However, when furnishings and floors have collected a little more grime than floating dust or lint, some of the following do -it- yourself green cleaning recipes that use a minimum of water are offered below. These cleaning solutions are in "Green Cleaning for Dummies" by Elizabeth B Goldsmith, and Betsy Sheldon.
For Dust Busters for Collectibles: Mix 2 cups water, 1 cup white vinegar, 2 drops lemon oil. Put all ingredients in a bowl or spray bottle. Dampen cloth with solutions. Wipe down collectibles. Be careful when damp-dusting delicate items, antiques, and furnishings that have old paint, gilding, or gold leaf. Avoid leaving any water on these pieces and take care not to rub too vigorously.

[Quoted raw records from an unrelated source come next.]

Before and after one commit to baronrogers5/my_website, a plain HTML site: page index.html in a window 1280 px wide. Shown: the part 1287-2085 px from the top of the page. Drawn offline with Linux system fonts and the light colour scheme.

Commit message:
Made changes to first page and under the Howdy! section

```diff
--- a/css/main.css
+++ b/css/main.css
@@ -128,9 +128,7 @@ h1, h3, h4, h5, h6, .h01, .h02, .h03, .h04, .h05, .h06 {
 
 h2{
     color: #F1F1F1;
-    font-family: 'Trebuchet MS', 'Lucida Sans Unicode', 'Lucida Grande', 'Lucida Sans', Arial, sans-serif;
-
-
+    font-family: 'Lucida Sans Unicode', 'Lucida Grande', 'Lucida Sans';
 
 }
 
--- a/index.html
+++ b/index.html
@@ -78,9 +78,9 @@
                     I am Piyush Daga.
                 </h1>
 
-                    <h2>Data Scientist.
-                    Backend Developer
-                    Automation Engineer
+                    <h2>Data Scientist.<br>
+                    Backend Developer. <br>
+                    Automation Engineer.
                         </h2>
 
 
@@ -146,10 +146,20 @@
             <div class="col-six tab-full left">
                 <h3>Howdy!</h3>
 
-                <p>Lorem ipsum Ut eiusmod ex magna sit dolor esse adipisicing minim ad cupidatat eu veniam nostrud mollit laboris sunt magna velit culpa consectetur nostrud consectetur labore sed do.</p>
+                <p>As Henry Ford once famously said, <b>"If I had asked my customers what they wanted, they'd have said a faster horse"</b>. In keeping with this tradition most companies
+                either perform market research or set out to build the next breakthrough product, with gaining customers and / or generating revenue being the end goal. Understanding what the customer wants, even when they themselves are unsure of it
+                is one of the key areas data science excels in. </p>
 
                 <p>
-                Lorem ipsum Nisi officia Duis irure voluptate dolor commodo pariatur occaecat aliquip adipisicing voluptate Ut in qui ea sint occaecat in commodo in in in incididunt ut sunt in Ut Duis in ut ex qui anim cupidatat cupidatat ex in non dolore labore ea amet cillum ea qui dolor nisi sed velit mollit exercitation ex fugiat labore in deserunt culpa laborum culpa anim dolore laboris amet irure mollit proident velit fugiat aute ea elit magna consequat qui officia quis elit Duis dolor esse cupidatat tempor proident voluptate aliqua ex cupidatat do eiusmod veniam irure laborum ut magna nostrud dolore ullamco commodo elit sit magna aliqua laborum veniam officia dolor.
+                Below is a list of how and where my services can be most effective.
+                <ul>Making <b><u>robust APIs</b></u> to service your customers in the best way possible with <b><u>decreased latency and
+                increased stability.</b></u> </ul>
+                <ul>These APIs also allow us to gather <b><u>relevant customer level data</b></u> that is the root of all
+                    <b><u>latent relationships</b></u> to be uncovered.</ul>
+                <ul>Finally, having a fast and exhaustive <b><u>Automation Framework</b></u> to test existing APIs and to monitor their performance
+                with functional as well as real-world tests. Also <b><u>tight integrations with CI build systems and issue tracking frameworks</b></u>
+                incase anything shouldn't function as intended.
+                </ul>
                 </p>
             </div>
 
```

For Hardwood Floor Cleaner: Mix 3 cups white vinegar, 1 tablespoon castile soap, 3 drops grapefruit essential oil, 3 cups water. Put all ingredients in a bucket of water. Barely wet the rag or mop with the solution. Run over floors and let air-dry.
For Wood Furniture Polish: Mix 1 pint linseed or olive oil and 4-5 drops of lemon essential oil. Put the 2 ingredients in an open container. Dip cleaning cloth in the solution and rub into your furniture. Use sparingly. Buff into wood.To make this into a wood cleaner also, add 1/4 cup white distilled vinegar and put in a spray bottle, says a 40+ year old Residential Cleaning Company in Evanston, Il.